The court considered first the questions of what was at stake in the action and the delay in the proceedings.
Below, the Master had held that the allegations were “in really quite strong terms”. In the absence of evidence that the publishees would have forgotten the alleged libels, a vindication of C were he to succeed therefore remained a solid and substantial reason to proceed. Sir Michael Tugendhat, however, found no basis in authority, whether at trial or as part of an application to strike out, for a requirement that such evidence be provided. On the contrary, the courts have repeatedly placed emphasis on the need for libel claimants to pursue claims expeditiously, printed publications, as here, being ephemeral. Further on this point the judge found the Master to have erred by failing to consider what would have fallen to be taken into account were damages to have needed to be assessed: these included C’s loss of connection with Leeds, and football, the facts of C’s convictions, and the Jersey courts’ conclusions both that C had disposed of money claimed by D2 and in respect of C’s conduct of the litigation brought against his company.

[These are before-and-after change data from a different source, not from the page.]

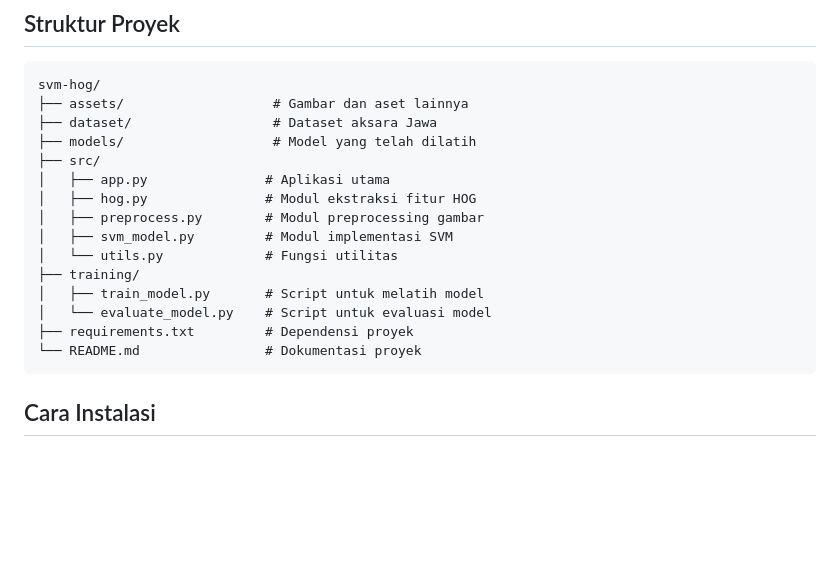
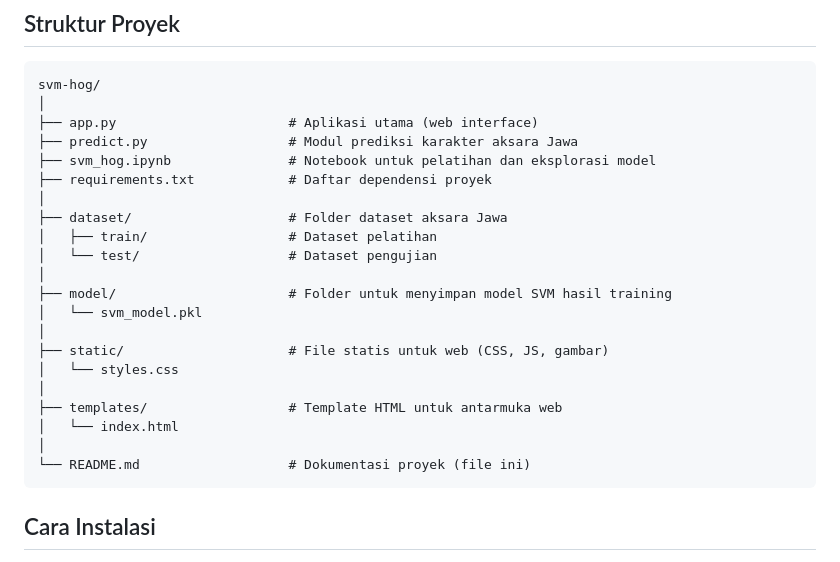
Before and after one commit to ahmadseloabadi/svm-hog, a Markdown page: README.md, the part around the change. GitHub-like rendering; blank space fills up the shorter version.

````diff
--- a/README.md
+++ b/README.md
@@ -27,20 +27,26 @@ Proyek ini bertujuan untuk mengklasifikasikan aksara Jawa menggunakan metode Sup
 
 ```
 svm-hog/
-├── assets/                   # Gambar dan aset lainnya
-├── dataset/                  # Dataset aksara Jawa
-├── models/                   # Model yang telah dilatih
-├── src/
-│   ├── app.py               # Aplikasi utama
-│   ├── hog.py               # Modul ekstraksi fitur HOG
-│   ├── preprocess.py        # Modul preprocessing gambar
-│   ├── svm_model.py         # Modul implementasi SVM
-│   └── utils.py             # Fungsi utilitas
-├── training/
-│   ├── train_model.py       # Script untuk melatih model
-│   └── evaluate_model.py    # Script untuk evaluasi model
-├── requirements.txt         # Dependensi proyek
-└── README.md                # Dokumentasi proyek
+│
+├── app.py                      # Aplikasi utama (web interface)
+├── predict.py                  # Modul prediksi karakter aksara Jawa
+├── svm_hog.ipynb               # Notebook untuk pelatihan dan eksplorasi model
+├── requirements.txt            # Daftar dependensi proyek
+│
+├── dataset/                    # Folder dataset aksara Jawa
+│   ├── train/                  # Dataset pelatihan
+│   └── test/                   # Dataset pengujian
+│
+├── model/                      # Folder untuk menyimpan model SVM hasil training
+│   └── svm_model.pkl
+│
+├── static/                     # File statis untuk web (CSS, JS, gambar)
+│   └── styles.css
+│
+├── templates/                  # Template HTML untuk antarmuka web
+│   └── index.html
+│
+└── README.md                   # Dokumentasi proyek (file ini)
 ```
 
 ## Cara Instalasi
````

As to the delay in proceedings, the Master had considered the second of the two periods of delay to be the more relevant, but that it had been reasonable for C to have considered the Chancery Division to be the right forum to deal with issues concerning breach of trust which formed the basis of certain of the libel pleadings. “With some hesitation”, because the rules have tightened since the authority relied on by the Master, the judge held the Master entitled to take this view in respect of the second period of delay. But he found her to have erred in not giving the first period of delay due weight. That delay, and the absence of explanation for it, gave rise to a strong inference that C was abusing the process of the court, whether or not C might also have had reputational vindication in mind. The facts of C’s conduct of his defence to the Jersey proceedings was consistent with that inference.
Given these findings, the appeal was successful. No findings were made about the other grounds of appeal, therefore.